2: Fast & Furious 5 (2011)

Vin Diesel and The Rock in Fast & Furious 5. (Universal)

Global box-office: $626.1 million

After it looked like the fourth film would be the end of the line, Fast and Furious arose from the dead in Brazil by zooming away from the street racing in favour of a convoluted heist that literally sees a massive safe being dragged through the streets of Rio.

It's also the first appearance of Dwayne Johnson's soaked in babyoil Luke Hobbs complete with goatee. Featuring several all-time great action set-pieces including a train robbery of cars, Fast Five sent Dom and family into overdrive.

1 | The Fast and the Furious (2001)

Vin Diesel and Paul Walker in The Fast and the Furious. (Universal)
Vin Diesel and Paul Walker in The Fast and the Furious. (Universal)

Global box-office: $207.3 million

The original and the best.

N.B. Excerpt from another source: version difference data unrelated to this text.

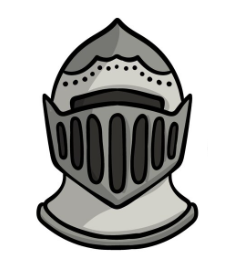
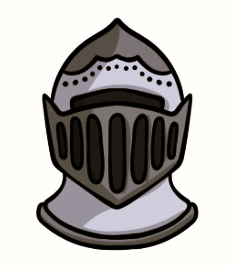
Iteration 7 Bugfixes

Changed region(s): [[0.1477, 0.0593, 0.8565, 0.9481]]

diff --git a/index.html b/index.html
@@ -380,6 +380,33 @@
 const canvas = document.getElementById('canvas');
 const ctx    = canvas.getContext('2d');
 
+// ─── Water texture ────────────────────────────────────────────────────────────
+let waterPattern = false;
+const _waterImg  = new Image();
+_waterImg.onload = () => { waterPattern = true; render(); };
+_waterImg.src = 'water3.jpg';
+
+// ─── Land texture ─────────────────────────────────────────────────────────────
+let regionsReady = false;
+const _regionsImg = new Image();
+_regionsImg.onload  = () => { regionsReady = true; render(); };
+_regionsImg.onerror = () => console.error('Failed to load Regions.jpg');
+_regionsImg.src = 'Regions.jpg';
+
+// ─── Castle image ─────────────────────────────────────────────────────────────
+let castleImgReady = false;
+const _castleImg = new Image();
+_castleImg.onload  = () => { castleImgReady = true; render(); };
+_castleImg.onerror = () => console.error('Failed to load Castle2.jpg');
+_castleImg.src = 'Castle2.jpg';
+
+function hexToRgba(hex, alpha) {
+  const r = parseInt(hex.slice(1, 3), 16);
+  const g = parseInt(hex.slice(3, 5), 16);
+  const b = parseInt(hex.slice(5, 7), 16);
+  return `rgba(${r},${g},${b},${alpha})`;
+}
+
 // ─── Logical coordinate space ─────────────────────────────────────────────────
 const LW = 1000, LH = 640;
 
@@ -1166,15 +1193,22 @@ function centroid(pts) {
   return spt([lx, ly]);
 }
 
-// Tower with three merlons.
 function drawCastle(cx, cy) {
-  const w = 18, bodyH = 13, mw = 5, mh = 5;
-  const x = cx - w / 2, y = cy - (bodyH + mh) / 2;
-  ctx.fillStyle = ICON_INK;
-  ctx.fillRect(x,               y + mh, w,  bodyH);  // body
-  ctx.fillRect(x,               y,      mw, mh);      // left merlon
-  ctx.fillRect(x + (w - mw)/2,  y,      mw, mh);      // centre merlon
-  ctx.fillRect(x + w - mw,      y,      mw, mh);      // right merlon
+  const size = 42;
+  if (castleImgReady) {
+    ctx.save();
+    ctx.globalCompositeOperation = 'multiply';
+    ctx.drawImage(_castleImg, cx - size / 2, cy - size / 2, size, size);
+    ctx.restore();
+  } else {
+    const w = 18, bodyH = 13, mw = 5, mh = 5;
+    const x = cx - w / 2, y = cy - (bodyH + mh) / 2;
+    ctx.fillStyle = ICON_INK;
+    ctx.fillRect(x,               y + mh, w,  bodyH);
+    ctx.fillRect(x,               y,      mw, mh);
+    ctx.fillRect(x + (w - mw)/2,  y,      mw, mh);
+    ctx.fillRect(x + w - mw,      y,      mw, mh);
+  }
 }
 
 // Triangle roof on a small rectangle.
@@ -1191,35 +1225,11 @@ function drawVillage(cx, cy) {
   ctx.fill();                        // roof
 }
 
-// Pennant on a pole, offset to upper-right of the icon so they don't collide.
-function drawFlag(cx, cy, owner) {
-  const poleX   = cx + 12;
-  const poleTop = cy - 22;
-  const poleH   = 14;
-  const fw = 10, fh = 7;
-
-  // Pole
-  ctx.fillStyle = ICON_INK;
-  ctx.fillRect(poleX - 1, poleTop, 2, poleH);
-
-  // Pennant triangle (points right)
-  ctx.beginPath();
-  ctx.moveTo(poleX,      poleTop);
-  ctx.lineTo(poleX + fw, poleTop + fh / 2);
-  ctx.lineTo(poleX,      poleTop + fh);
-  ctx.closePath();
-  ctx.fillStyle = FACTION_COLORS[owner];
-  ctx.fill();
-  // Thin outline so the pennant reads against its own faction-colored background
-  ctx.strokeStyle = 'rgba(30,18,5,0.7)';
-  ctx.lineWidth = 1;
-  ctx.stroke();
-}
 
 // Up to 5 stacked circles; 6+ shows a number.
 function drawUnits(cx, cy, units) {
   if (units <= 0) return;
-  const baseY = cy + 18;
+  const baseY = cy + 26;
   ctx.fillStyle = ICON_INK;
   if (units <= 5) {
     const span = (units - 1) * 10;
@@ -1238,35 +1248,18 @@ function drawUnits(cx, cy, units) {
 
 // ─── Draw routines ────────────────────────────────────────────────────────────
 function drawSea(region) {
-  tracePoly(region.pts);
-  ctx.fillStyle = '#7bbdd4';
-  ctx.fill();
-
-  // Subtle wave pattern, clipped to polygon
   ctx.save();
   tracePoly(region.pts);
   ctx.clip();
-
-  const mapped = region.pts.map(spt);
-  const minY = Math.min(...mapped.map(p => p[1]));
-  const maxY = Math.max(...mapped.map(p => p[1]));
-  const minX = Math.min(...mapped.map(p => p[0]));
-  const maxX = Math.max(...mapped.map(p => p[0])) + 22;
-
-  ctx.strokeStyle = 'rgba(255,255,255,0.20)';
-  ctx.lineWidth = 1;
-  const gap = 22;
-  for (let wy = minY + gap * 0.7; wy < maxY; wy += gap) {
-    ctx.beginPath();
-    for (let wx = minX; wx < maxX; wx += 22) {
-      ctx.moveTo(wx, wy);
-      ctx.bezierCurveTo(wx + 5.5, wy - 5, wx + 11, wy + 5, wx + 22, wy);
-    }
-    ctx.stroke();
+  if (waterPattern) {
+    ctx.drawImage(_waterImg, 0, 0, canvas.width, canvas.height);
+  } else {
+    ctx.fillStyle = '#7bbdd4';
+    ctx.fill();
   }
   ctx.restore();
 
-  // Seal hairline gaps at cell boundaries with a sea-coloured stroke
+  // Seal hairline gaps at cell boundaries
   tracePoly(region.pts);
   ctx.strokeStyle = '#7bbdd4';
   ctx.lineWidth = 3;
@@ -1275,10 +1268,21 @@ function drawSea(region) {
 }
 
 function drawLand(region) {
+  ctx.save();
   tracePoly(region.pts);
-  ctx.fillStyle = region.owner === null
-    ? NEUTRAL_COLOR
-    : FACTION_COLORS[region.owner];
+  ctx.clip();
+  if (regionsReady) {
+    ctx.drawImage(_regionsImg, 0, 0, canvas.width, canvas.height);
+  } else {
+    ctx.fillStyle = NEUTRAL_COLOR;
+    ctx.fill();
+  }
+  ctx.restore();
+
+  // Faction / neutral colour at 70% opacity over the texture
+  const baseColor = region.owner === null ? NEUTRAL_COLOR : FACTION_COLORS[region.owner];
+  tracePoly(region.pts);
+  ctx.fillStyle = hexToRgba(baseColor, 0.5);
   ctx.fill();
 
   // Coastal land gets a faint blue tint near the sea
@@ -1299,7 +1303,7 @@ function drawLand(region) {
   const [cx, cy] = centroid(region.pts);
   if (region.type === 'castle')  drawCastle(cx, cy);
   if (region.type === 'village') drawVillage(cx, cy);
-  if (region.owner !== null)     drawFlag(cx, cy, region.owner);
+
   drawUnits(cx, cy, region.units);
 }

A quasi-remake of Point Break but with street racers instead of surfer bros, The Fast and the Furious is an early 2000's time capsule for baggy jeans, rap rock and modified cars.

The film made immediate stars out of its laconic leading duo Vin Diesel and Paul Walker but you'd never have thought 20 plus years later, they'd still be making these on ten times the budget.

Fast X is in cinemas now.

Watch below: Michelle Rodriguez thinks Jason Momoa is the 'best male villain' in the Fast franchise.